# TASK INSTRUCTIONS
Using the data below, copy each line that includes the word "Markdown".

# DATA EXTRACT
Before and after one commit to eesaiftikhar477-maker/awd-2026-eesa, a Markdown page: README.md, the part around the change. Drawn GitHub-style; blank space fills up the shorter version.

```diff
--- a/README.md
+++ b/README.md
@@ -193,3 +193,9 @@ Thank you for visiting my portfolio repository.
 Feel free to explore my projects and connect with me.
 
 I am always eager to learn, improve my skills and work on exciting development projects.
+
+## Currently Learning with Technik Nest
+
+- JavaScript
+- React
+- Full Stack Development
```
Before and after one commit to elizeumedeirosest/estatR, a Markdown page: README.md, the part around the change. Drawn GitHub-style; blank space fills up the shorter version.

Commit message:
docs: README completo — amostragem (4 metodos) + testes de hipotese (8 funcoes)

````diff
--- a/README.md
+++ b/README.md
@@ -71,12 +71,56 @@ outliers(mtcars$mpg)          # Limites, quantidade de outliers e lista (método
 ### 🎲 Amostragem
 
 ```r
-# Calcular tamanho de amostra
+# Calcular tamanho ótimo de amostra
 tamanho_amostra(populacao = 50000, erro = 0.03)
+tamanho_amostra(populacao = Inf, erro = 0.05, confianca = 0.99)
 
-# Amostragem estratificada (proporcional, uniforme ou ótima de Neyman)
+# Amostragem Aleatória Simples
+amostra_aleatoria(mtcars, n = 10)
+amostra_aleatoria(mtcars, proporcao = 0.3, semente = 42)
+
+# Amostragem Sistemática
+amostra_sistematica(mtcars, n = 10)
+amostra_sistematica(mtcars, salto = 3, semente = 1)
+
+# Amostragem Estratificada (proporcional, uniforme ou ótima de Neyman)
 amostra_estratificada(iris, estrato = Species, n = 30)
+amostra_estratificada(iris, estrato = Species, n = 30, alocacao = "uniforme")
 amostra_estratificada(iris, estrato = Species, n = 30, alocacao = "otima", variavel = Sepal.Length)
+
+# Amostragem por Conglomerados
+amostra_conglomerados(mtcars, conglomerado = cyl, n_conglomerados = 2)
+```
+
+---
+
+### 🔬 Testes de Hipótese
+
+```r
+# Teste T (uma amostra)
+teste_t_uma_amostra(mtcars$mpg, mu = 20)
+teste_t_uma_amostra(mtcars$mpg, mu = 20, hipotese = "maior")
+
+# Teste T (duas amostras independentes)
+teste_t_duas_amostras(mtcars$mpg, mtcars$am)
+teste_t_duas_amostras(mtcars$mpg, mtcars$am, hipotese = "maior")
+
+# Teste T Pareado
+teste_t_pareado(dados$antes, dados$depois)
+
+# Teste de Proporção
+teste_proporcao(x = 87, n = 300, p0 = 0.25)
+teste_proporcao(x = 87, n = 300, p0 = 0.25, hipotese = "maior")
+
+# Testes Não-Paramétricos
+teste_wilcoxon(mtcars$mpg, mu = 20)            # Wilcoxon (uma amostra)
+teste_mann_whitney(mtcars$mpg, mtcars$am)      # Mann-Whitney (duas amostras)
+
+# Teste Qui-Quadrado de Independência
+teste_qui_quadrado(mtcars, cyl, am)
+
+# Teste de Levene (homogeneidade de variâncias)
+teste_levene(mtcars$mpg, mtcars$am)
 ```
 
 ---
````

# RESPONSE TO THIS TASK
Before and after one commit to eesaiftikhar477-maker/awd-2026-eesa, a Markdown page: README.md, the part around the change. Drawn GitHub-style; blank space fills up the shorter version.
Before and after one commit to elizeumedeirosest/estatR, a Markdown page: README.md, the part around the change. Drawn GitHub-style; blank space fills up the shorter version.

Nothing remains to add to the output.